I know Tesla superfans and Stans think Cybertruck is worth the wait, but I want to invite everyone to go with me on a journey to an alternate universe where Tesla made a different call back in 2019.
Sadly, I don’t have a multiversal portal on hand, so we can’t literally jump into another path on the wave function. My theory is that matter and energy cannot cross into other timelines, only perhaps information and consciousness, but that’s another issue. So, instead of taking a literal trip (or one involving drugs), I’m going to do the next best thing — look for things in our timeline that look like they came from another one.
Few understand this, but a Tesla truck has already been driving around in our timeline for four years. Here’s a video about the truck and some of its more recent adventures:
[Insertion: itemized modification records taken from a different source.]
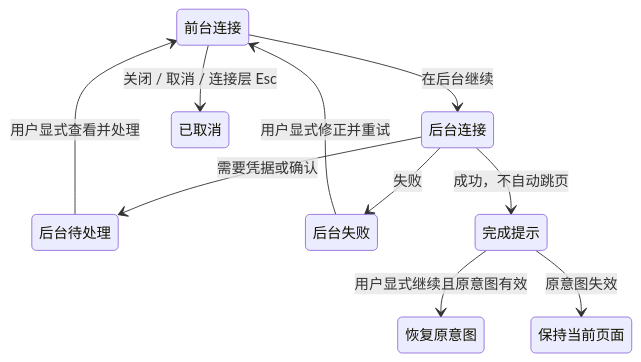
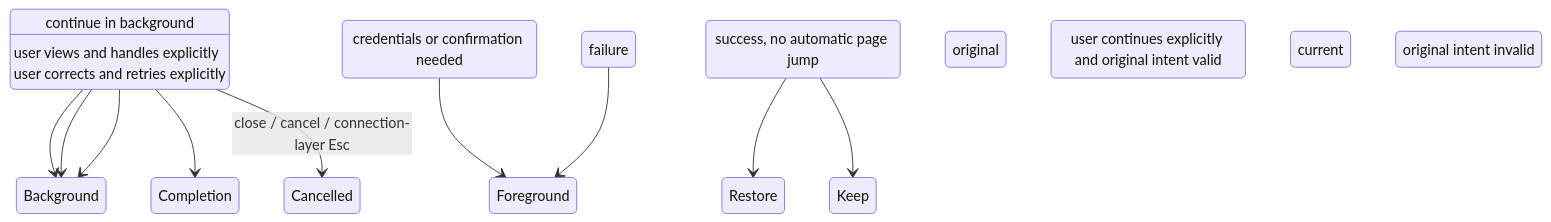
One commit to osben/ZCode changed the diagram in docs/issues/remote-connection-ux/22-background-connection-and-explicit-resume.md. Above: the diagram before and after it, drawn with Mermaid. The commit also changed other lines of this file and 30 other files, not shown here.

````diff
--- a/docs/issues/remote-connection-ux/22-background-connection-and-explicit-resume.md
+++ b/docs/issues/remote-connection-ux/22-background-connection-and-explicit-resume.md
@@ -19,12 +19,12 @@
 ```mermaid
 stateDiagram-v2
-    前台连接 --> 后台连接: 在后台继续
-    后台连接 --> 后台待处理: 需要凭据或确认
-    后台待处理 --> 前台连接: 用户显式查看并处理
-    后台连接 --> 后台失败: 失败
-    后台失败 --> 前台连接: 用户显式修正并重试
-    后台连接 --> 完成提示: 成功，不自动跳页
-    完成提示 --> 恢复原意图: 用户显式继续且原意图有效
-    完成提示 --> 保持当前页面: 原意图失效
-    前台连接 --> 已取消: 关闭 / 取消 / 连接层 Esc
+    Foreground connection --> Background connection: continue in background
+    Background connection --> Background pending: credentials or confirmation needed
+    Background pending --> Foreground connection: user views and handles explicitly
+    Background connection --> Background failure: failure
+    Background failure --> Foreground connection: user corrects and retries explicitly
+    Background connection --> Completion notice: success, no automatic page jump
+    Completion notice --> Restore original intent: user continues explicitly and original intent valid
+    Completion notice --> Keep current page: original intent invalid
+    Foreground connection --> Cancelled: close / cancel / connection-layer Esc
 ```
````
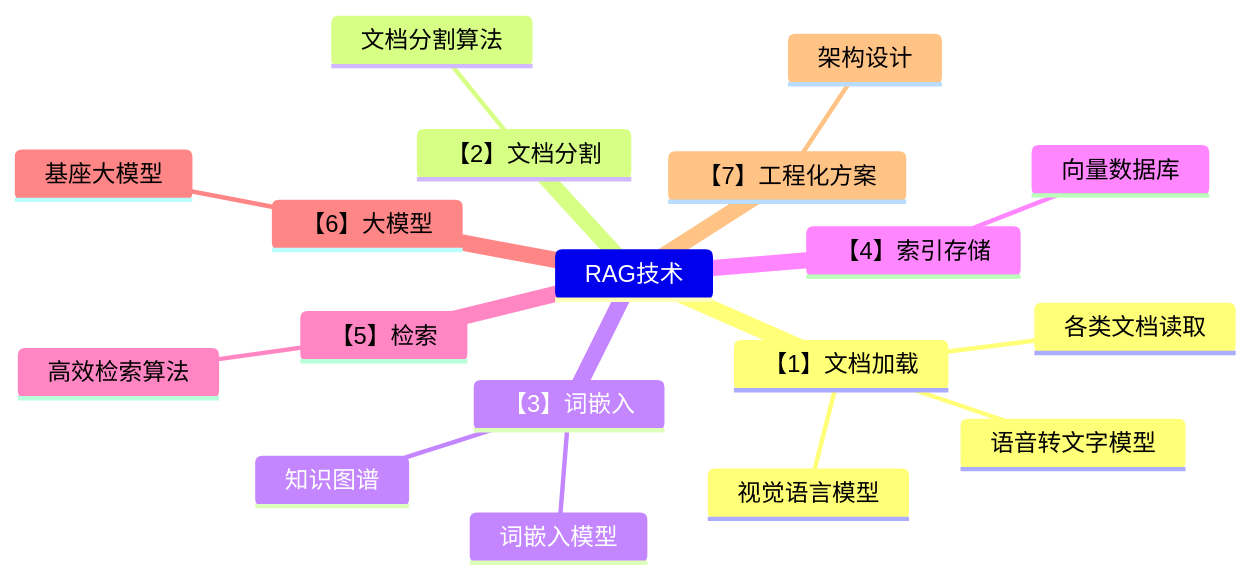
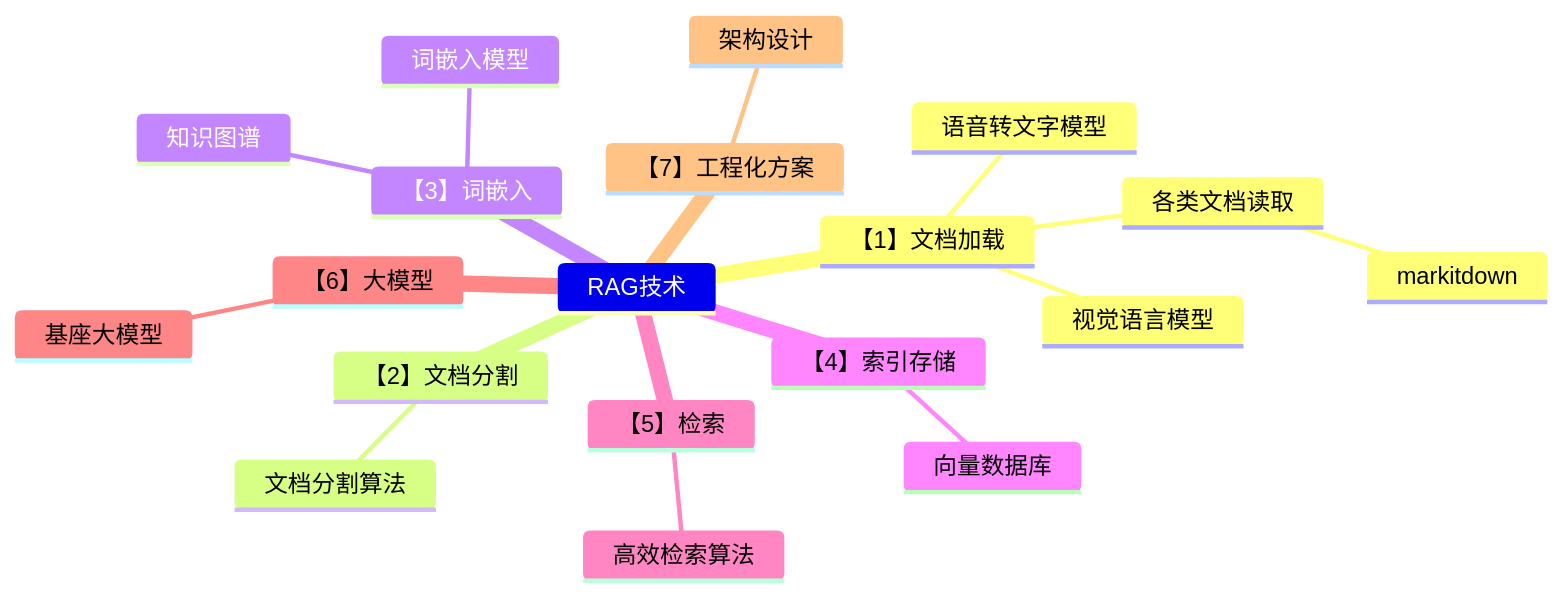
One commit to wallace-lai/rag-dev changed the diagram in README.md. Above: the diagram before and after it, drawn with Mermaid.

````diff
--- a/README.md
+++ b/README.md
@@ -9,21 +9,22 @@
 ```mermaid
 mindmap
 RAG技术
     【1】文档加载
         各类文档读取
+            markitdown
         语音转文字模型
         视觉语言模型
     【2】文档分割
         文档分割算法
     【3】词嵌入
         词嵌入模型
         知识图谱
     【4】索引存储
         向量数据库
     【5】检索
         高效检索算法
     【6】大模型
         基座大模型
     【7】工程化方案
         架构设计
 ```
````
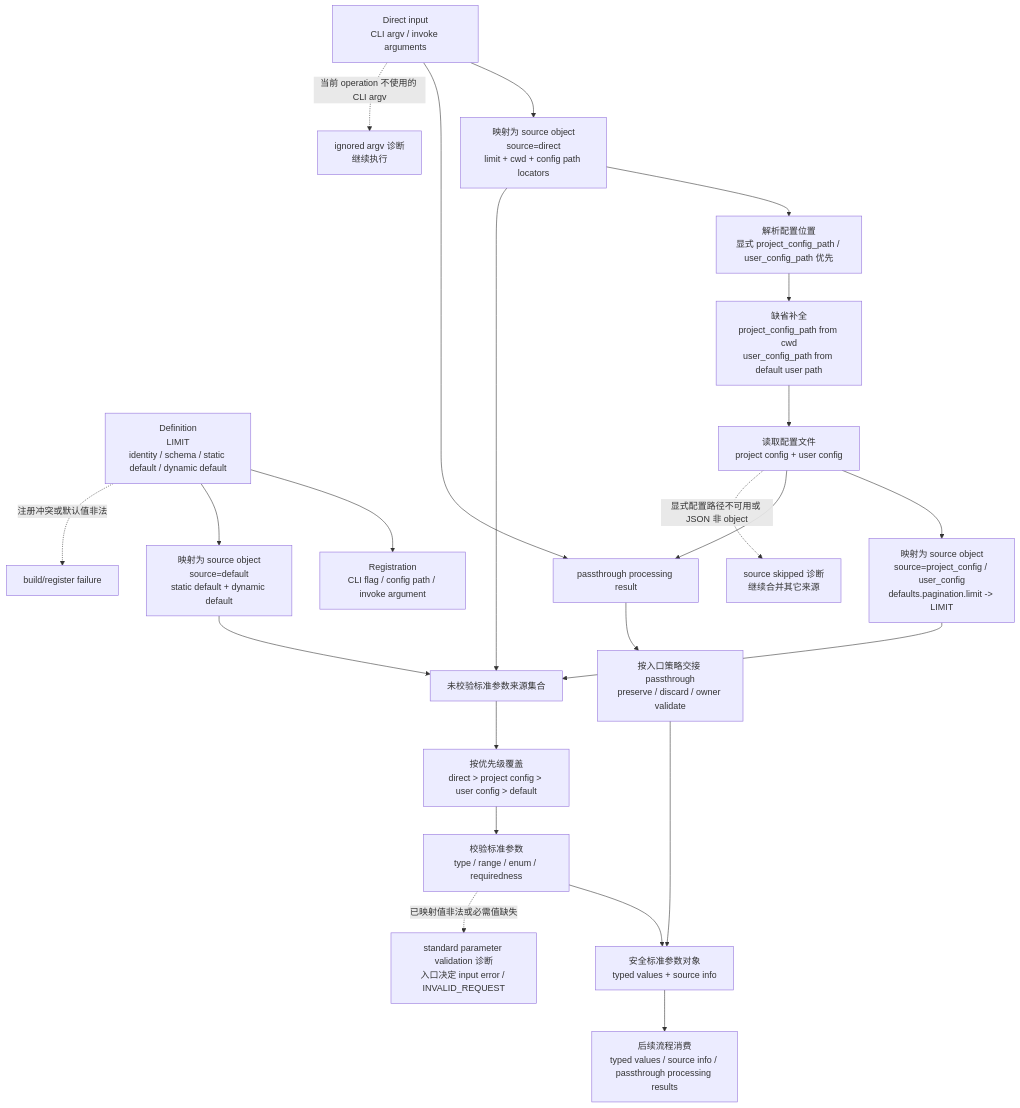
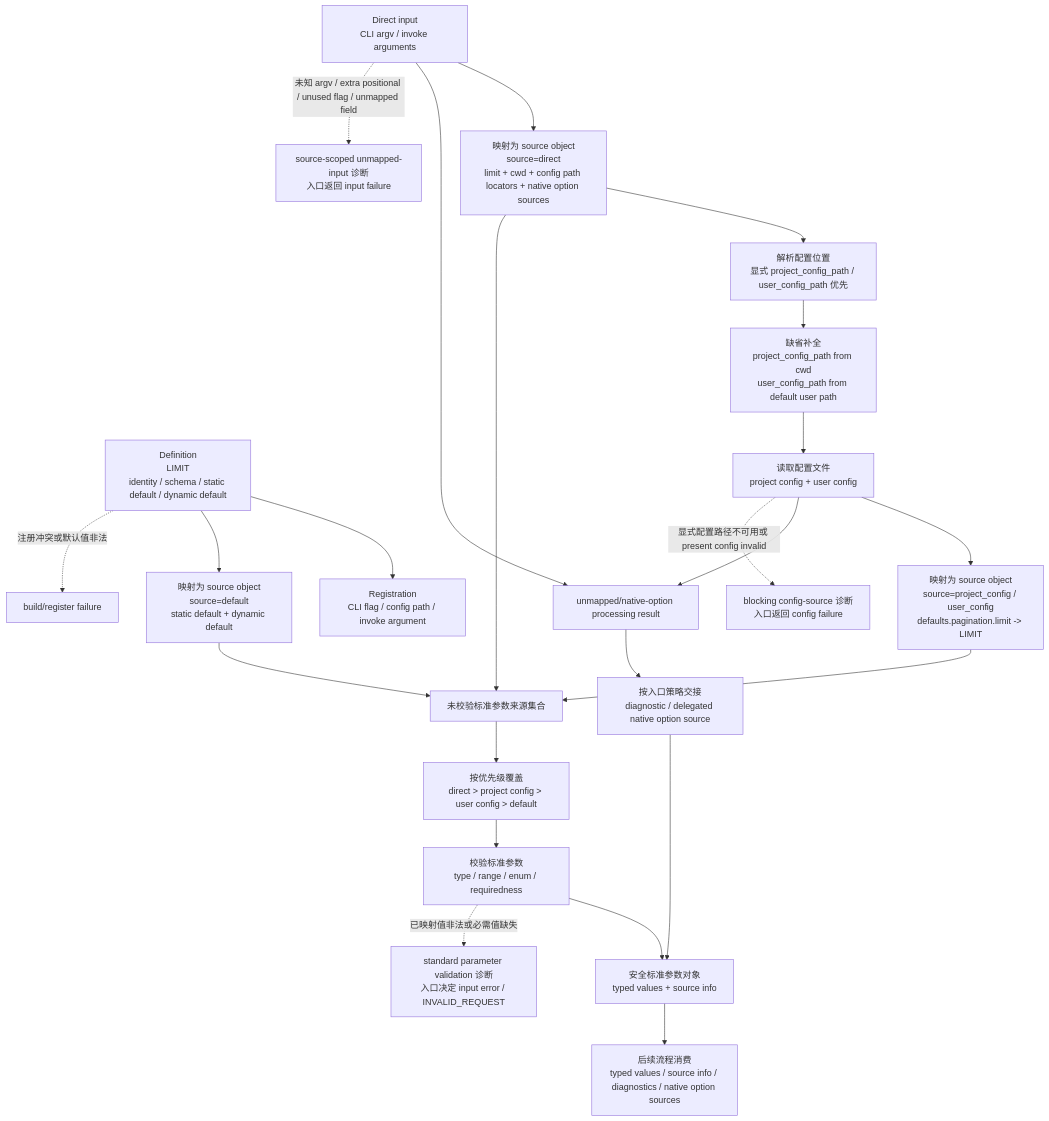
One commit to zxyycom/docnav changed the diagram in docs/standard-parameters.md. Above: the diagram before and after it, drawn with Mermaid. The commit also changed other lines of this file and 172 other files, not shown here.

````diff
--- a/docs/standard-parameters.md
+++ b/docs/standard-parameters.md
@@ -36,31 +36,31 @@
 ```mermaid
 flowchart TD
   A["Definition<br/>LIMIT<br/>identity / schema / static default / dynamic default"] --> B["Registration<br/>CLI flag / config path / invoke argument"]
 
-  C["Direct input<br/>CLI argv / invoke arguments"] --> D["映射为 source object<br/>source=direct<br/>limit + cwd + config path locators"]
+  C["Direct input<br/>CLI argv / invoke arguments"] --> D["映射为 source object<br/>source=direct<br/>limit + cwd + config path locators + native option sources"]
   D --> E["解析配置位置<br/>显式 project_config_path / user_config_path 优先"]
   E --> F["缺省补全<br/>project_config_path from cwd<br/>user_config_path from default user path"]
   F --> G["读取配置文件<br/>project config + user config"]
   G --> H["映射为 source object<br/>source=project_config / user_config<br/>defaults.pagination.limit -> LIMIT"]
 
   A --> I["映射为 source object<br/>source=default<br/>static default + dynamic default"]
 
   D --> J["未校验标准参数来源集合"]
   H --> J
   I --> J
   J --> K["按优先级覆盖<br/>direct > project config > user config > default"]
   K --> L["校验标准参数<br/>type / range / enum / requiredness"]
   L --> M["安全标准参数对象<br/>typed values + source info"]
 
-  C --> N["passthrough processing result"]
+  C --> N["unmapped/native-option processing result"]
   G --> N
-  N --> O["按入口策略交接 passthrough<br/>preserve / discard / owner validate"]
+  N --> O["按入口策略交接<br/>diagnostic / delegated native option source"]
   O --> M
 
-  M --> P["后续流程消费<br/>typed values / source info / passthrough processing results"]
+  M --> P["后续流程消费<br/>typed values / source info / diagnostics / native option sources"]
 
   A -. "注册冲突或默认值非法" .-> X1["build/register failure"]
-  G -. "显式配置路径不可用或 JSON 非 object" .-> X2["source skipped 诊断<br/>继续合并其它来源"]
-  C -. "当前 operation 不使用的 CLI argv" .-> X3["ignored argv 诊断<br/>继续执行"]
+  G -. "显式配置路径不可用或 present config invalid" .-> X2["blocking config-source 诊断<br/>入口返回 config failure"]
+  C -. "未知 argv / extra positional / unused flag / unmapped field" .-> X3["source-scoped unmapped-input 诊断<br/>入口返回 input failure"]
   L -. "已映射值非法或必需值缺失" .-> X4["standard parameter validation 诊断<br/>入口决定 input error / INVALID_REQUEST"]
 ```
````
Back in 2019, while Tesla was working on a radical stainless steel truck, Simone Giertz was taking a completely different approach to building a Tesla pickup truck. She started with a Model 3, cut out most of the back seat area, and built the rear of the vehicle into a truck bed. The stock body wasn’t rigid enough to work without the whole roof, so her team instead built a cargo rack to bear the load and give more room for things.
Some aspects of the truck weren’t completed until recently, but considering that a few people with tools in a garage converted the Model 3 into an Australian-style ute, I’d say they did a pretty decent job.
But, if Tesla had decided to take this route in 2018–2019, the company certainly could have come up with something even better. Instead of needing a cargo/ladder rack, Tesla’s engineers could have beefed up the structure to keep a completely open top. They could have done a mild redesign on the rear bumper to allow for a tailgate, too. Tesla also could have built a shorter bed (and perhaps a longer overall body) to allow for a four-door pickup.
The overall result would be about as different as a Model 3 is from a Model Y, despite both being on basically the same platform. And, if done right, the result would look something like the Hyundai Santa Cruz, a vehicle that’s very similar to a Hyundai crossover, but with a bed instead of a trunk.
A vehicle like the Model Y, but with a truck bed instead of an almost useless third row, would be selling like hotcakes right now. It would have sold like hotcakes, but at record prices, in 2022. It would have sold like hotcakes in 2021 and a good chunk of 2020, too. Some of the sales would have probably cannibalized Model Y sales, but that wouldn’t have mattered because most of the development money was already spent on the 3 and Y.
But, it definitely would have resulted in sales happening that Tesla didn’t end up getting. Instead of buying a Tesla, many EV buyers decided to go with other trucks that beat Tesla’s Cybertruck to market. The Rivian R1S, the Ford F-150 Lightning, and the Hummer EV are all great examples, and the list is growing.
I know that many people simply skipped buying an EV altogether because a small pickup like this wasn’t available. Look at the Ford Maverick (available as straight gas or hybrid) and you’ll see a vehicle that’s pretty similar to the Santa Cruz pickup pictured above. I don’t know how many potential EV buyers decided a Maverick was a better choice because there weren’t any cheaper EVs with a bed, but I know I’ve seen quite a few. I almost did this myself before deciding to add a hitch to a Bolt EUV instead.
But, instead of building a ute on the 3/Y platform, I remember hearing that Truckla was banned from attending Tesla events. (Elon probably didn’t want people to think about the different approach that the company could have taken when he was about to reveal the Cybertruck in LA around the time of the LA Auto Show.)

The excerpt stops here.